# [Work request]
Pull out every line below that contains the word "null".

# [Study material]
>>>

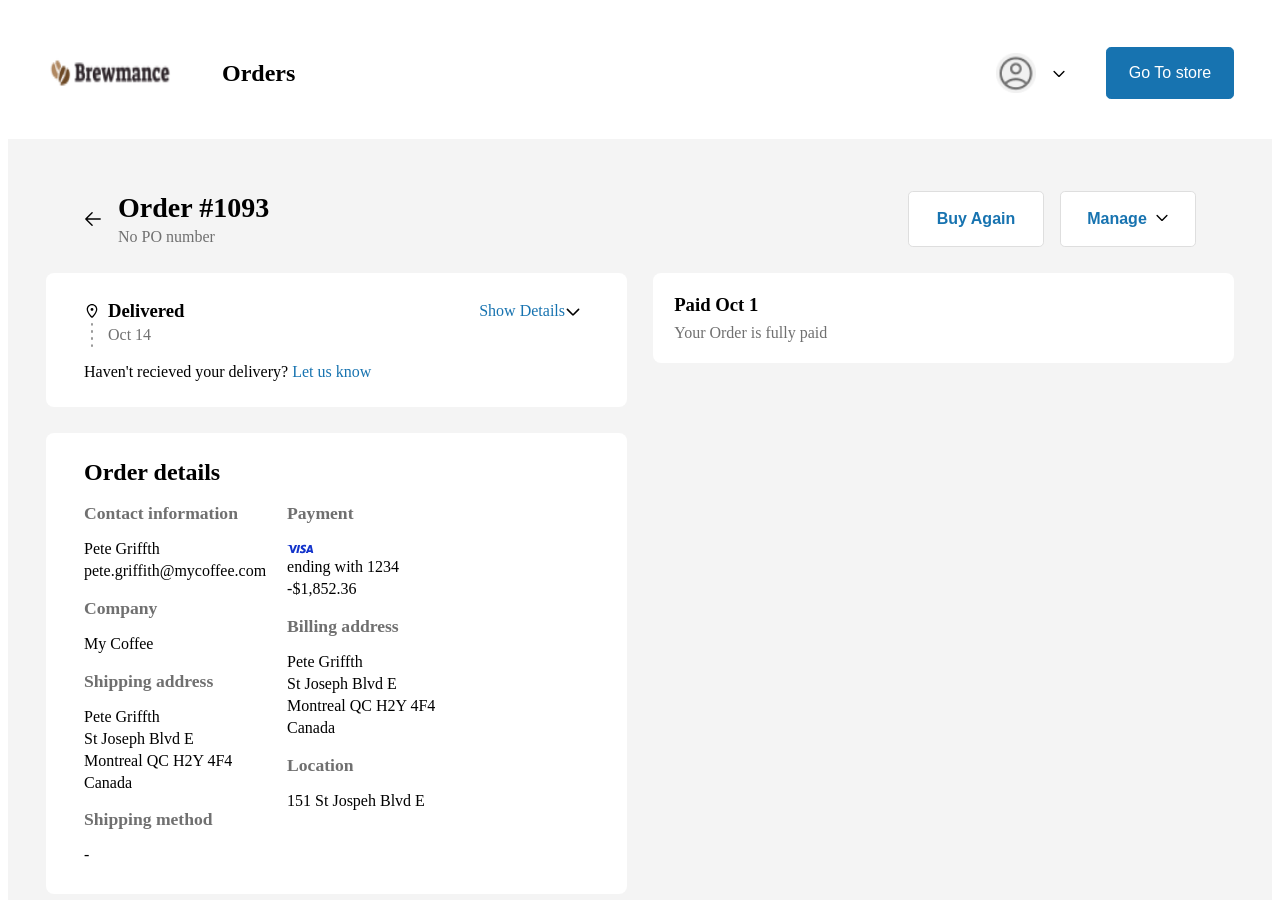
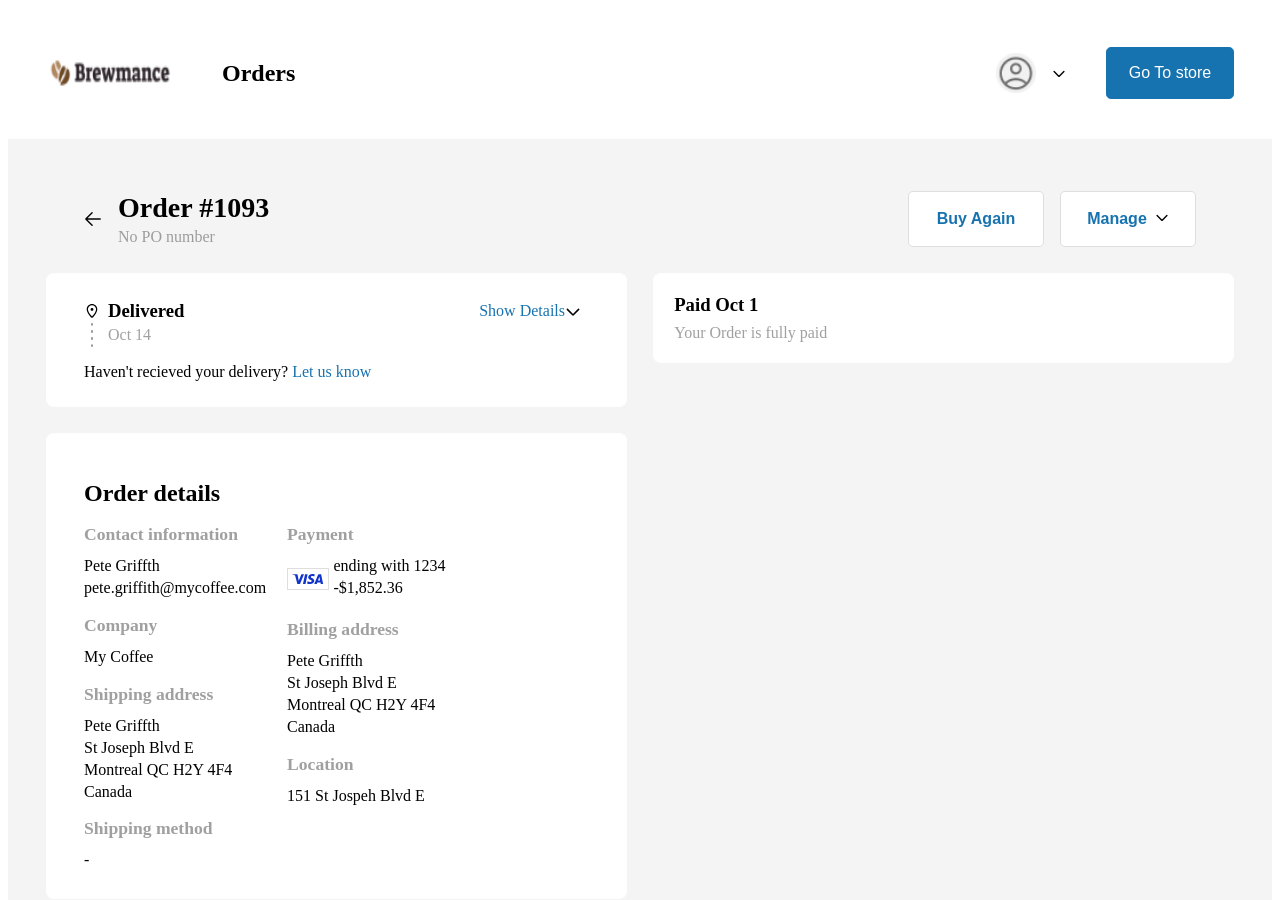
Before and after one commit to industry-project-team-4/nomi-client, a React (Create React App) app: page / in a window 1280 px wide. Shown: the top 900 px of the page. Built offline with nearby package versions, Linux system fonts and the light colour scheme.

Commit message:
change spacing

```diff
--- a/src/App.scss
+++ b/src/App.scss
@@ -1,3 +1,5 @@
+@import url('https://fonts.googleapis.com/css2?family=Roboto:wght@400;500;700&display=swap');
+
 .App {
   text-align: center;
 }
--- a/src/components/OrderDetails/OrderDetails.js
+++ b/src/components/OrderDetails/OrderDetails.js
@@ -31,9 +31,13 @@ export default function OrderDetails() {
                 <section className="order-details__container">
                     <section className="order-details__payment">
                         <h3 className="order-details__subheading">Payment</h3>
-                        <img src={visa} alt="visa logo" className="order-details__icon" />
-                        <p className="order-details__body">ending with 1234</p>
-                        <p className="order-details__body">-$1,852.36</p>
+                        <section className="order-details__info-container">
+                            <img src={visa} alt="visa logo" className="order-details__icon" />
+                            <section className="order-details__right">
+                                <p className="order-details__body">ending with 1234</p>
+                                <p className="order-details__body">-$1,852.36</p>
+                            </section>
+                        </section>
                     </section>
                     <section className="order-details__billing">
                         <h3 className="order-details__subheading">Billing address</h3>
--- a/src/components/OrderDetails/OrderDetails.scss
+++ b/src/components/OrderDetails/OrderDetails.scss
@@ -14,6 +14,7 @@
         text-align: left;
         width: 100%;
         margin: 0;
+        margin-top: 1.312rem;
     }
 
     &__container:last-child {
@@ -23,11 +24,25 @@
     &__subheading {
         color: $Secondary-grey;
         font-size: 1.1rem;
-        margin-bottom: 1rem;
+        margin-bottom: 0.75rem;
     }
 
     &__body {
         font-size: 1rem;
         margin: 0 0 0.25rem 0;
     }
+
+    &__info-container {
+        display: flex;
+        flex-wrap: wrap;
+        align-items: center;
+    }
+
+    &__icon {
+        border: 1px solid $Background-grey;
+        padding: 0.25rem;
+        height: 0.75rem;
+        margin-right: 0.25rem;
+    }
+
 }
--- a/src/pages/Order/Order.scss
+++ b/src/pages/Order/Order.scss
@@ -22,3 +22,7 @@ article {
 .container:last-child {
     margin: 0 0 1.625rem 0;
 }
+
+.payment {
+    display: flex
+}
--- a/src/styles/partials/_variables.scss
+++ b/src/styles/partials/_variables.scss
@@ -3,7 +3,7 @@ $Primary-blue: #1773B0;
 $Primary-white: #FFFFFF;
 
 //Secondary Colors
-$Secondary-grey: #707070;
+$Secondary-grey: #707070a9;
 $Secondary-: #BDC5D5;
 
 //Background Colors
```
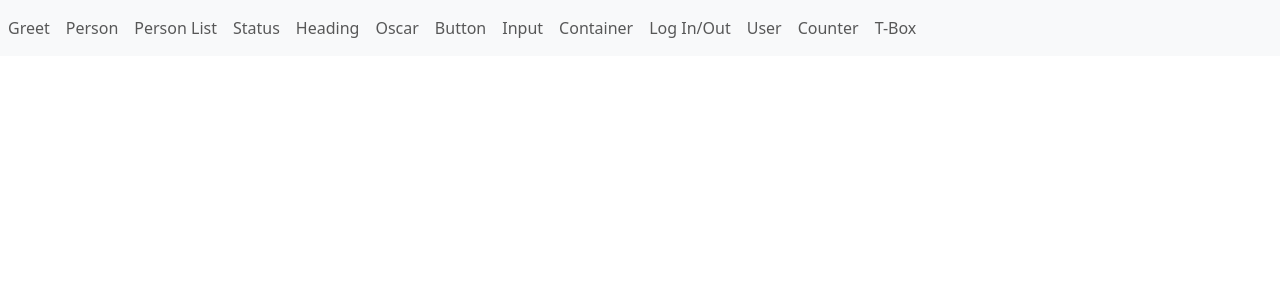
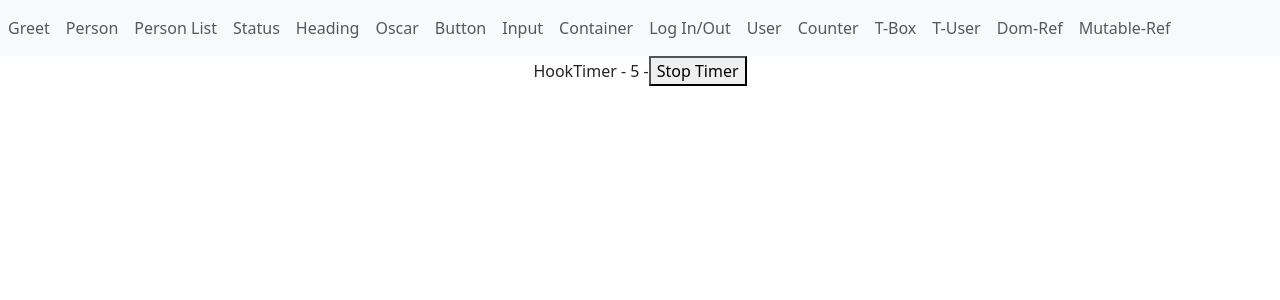
Before and after one commit to lucifercodz/ts-react, a React (Create React App) app: page /mutable-ref in a window 1280 px wide. Shown: the top 300 px of the page. Built offline with nearby package versions, Linux system fonts and the light colour scheme.

Commit message:
added user and ref

```diff
--- a/src/App.tsx
+++ b/src/App.tsx
@@ -19,6 +19,9 @@ import { User } from './components/state/User';
 import { Counter } from './components/state/Counter';
 import { ThemeContextProvider } from './components/context/ThemeContext';
 import { Box } from './components/context/Box';
+import { UsercontextProvider } from './components/context/Usercontext';
+import { DomRef } from './components/ref/DomRef';
+import { MutableRef } from './components/ref/MutableRef';
 
 function App() {
   const personName = {
@@ -142,6 +145,28 @@ function App() {
                 </ThemeContextProvider>
               }>
             </Route>
+
+            <Route
+              caseSensitive
+              path="/text-user"
+              element={
+                <UsercontextProvider>
+                  <User />
+                </UsercontextProvider>
+              }>
+            </Route>
+
+            <Route
+              caseSensitive
+              path="/dom-ref"
+              element={<DomRef />}>
+            </Route>
+
+            <Route
+              caseSensitive
+              path="/mutable-ref"
+              element={<MutableRef />}>
+            </Route>
           </Routes>
       </Router>
     </div>
--- a/src/components/MenuBar.tsx
+++ b/src/components/MenuBar.tsx
@@ -98,6 +98,24 @@ export const MenuBar = () => {
                     T-Box
                 </Link>
             </li>
+
+            <li className="nav-item">
+                <Link className="nav-link" to="/text-user">
+                    T-User
+                </Link>
+            </li>
+
+            <li className="nav-item">
+                <Link className="nav-link" to="/dom-ref">
+                    Dom-Ref
+                </Link>
+            </li>
+
+            <li className="nav-item">
+                <Link className="nav-link" to="/mutable-ref">
+                    Mutable-Ref
+                </Link>
+            </li>
           </ul>
         </div>
       </nav>
--- /dev/null
+++ b/src/components/context/Usercontext.tsx
@@ -0,0 +1,26 @@
+import { createContext, useState } from "react"
+
+export type AuthUser = {
+    name: string
+    email: string
+}
+
+type UserContextType = {
+    User: AuthUser | null
+    setUser: React.Dispatch<React.SetStateAction<AuthUser | null>>
+}
+
+type UserContextProviderProps = {
+    children: React.ReactNode
+}
+
+export const Usercontext = createContext<UserContextType | null>(null)
+
+export const UsercontextProvider = ({children}: UserContextProviderProps) => {
+    const [User, setUser] = useState<AuthUser | null>(null)
+    return (
+        <Usercontext.Provider value={{User, setUser}}>
+            {children}
+        </Usercontext.Provider>
+    )
+}
--- /dev/null
+++ b/src/components/ref/DomRef.tsx
@@ -0,0 +1,15 @@
+import { useRef, useEffect } from "react";
+
+export const DomRef = () => {
+    const inputRef = useRef<HTMLInputElement>(null!)
+
+    useEffect(() =>{
+        inputRef.current.focus()
+    }, [])
+
+    return (
+        <div>
+            <input type="text" ref={inputRef} />
+        </div>
+    )
+}
--- /dev/null
+++ b/src/components/ref/MutableRef.tsx
@@ -0,0 +1,26 @@
+import { useState, useRef, useEffect } from "react";
+
+export const MutableRef = () => {
+    const [timer, setTimer] = useState(0)
+    const interValRef = useRef<number | null>(null)
+
+    const stopTimer = () => {
+        if (interValRef.current)
+        window.clearInterval(interValRef.current)
+    }
+    useEffect(()=>{
+        interValRef.current = window.setInterval(() => {
+            setTimer((timer) => timer + 1)
+        }, 1000)
+        return () => {
+            stopTimer()
+        }
+    }, [])
+
+    return (
+        <div>
+            HookTimer - {timer} -
+            <button onClick={() => stopTimer()}>Stop Timer</button>
+        </div>
+    )
+}
```
Also changed, not shown: src/components/context/User.tsx (added, +27 -0 lines).
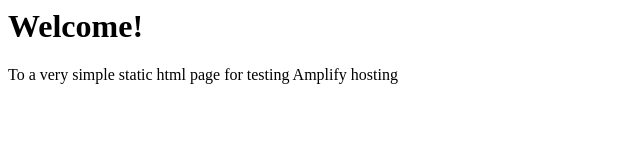
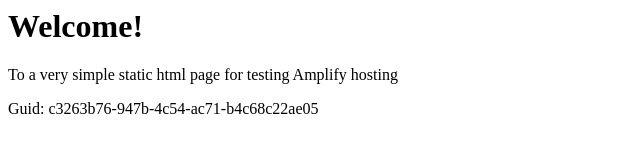
Before and after one commit to aws-aemilia-bah/Github-PR-Commit-Integration-Test-DoNotTouch-Gith-P5X5MO5I-v1-prod-me-south-1, a website: page src/index.html in a window 1280 px wide. Shown: the whole page, without its empty margins (0-640 px from the left). Drawn offline with Linux system fonts and the light colour scheme.

Commit message:
commit from integ tests

```diff
--- a/src/index.html
+++ b/src/index.html
@@ -1,3 +1,5 @@
+
+
 <html lang="en">
 
 <head>
@@ -10,6 +12,6 @@
 <body>
     <h1>Welcome!</h1>
     <p>To a very simple static html page for testing Amplify hosting</p>
-</body>
+    <p>Guid: c3263b76-947b-4c54-ac71-b4c68c22ae05</p></body>
 
 </html>
```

<<<

# [Task output]
--- /dev/null
+    User: AuthUser | null
+    setUser: React.Dispatch<React.SetStateAction<AuthUser | null>>
+export const Usercontext = createContext<UserContextType | null>(null)
+    const [User, setUser] = useState<AuthUser | null>(null)
--- /dev/null
+    const inputRef = useRef<HTMLInputElement>(null!)
--- /dev/null
+    const interValRef = useRef<number | null>(null)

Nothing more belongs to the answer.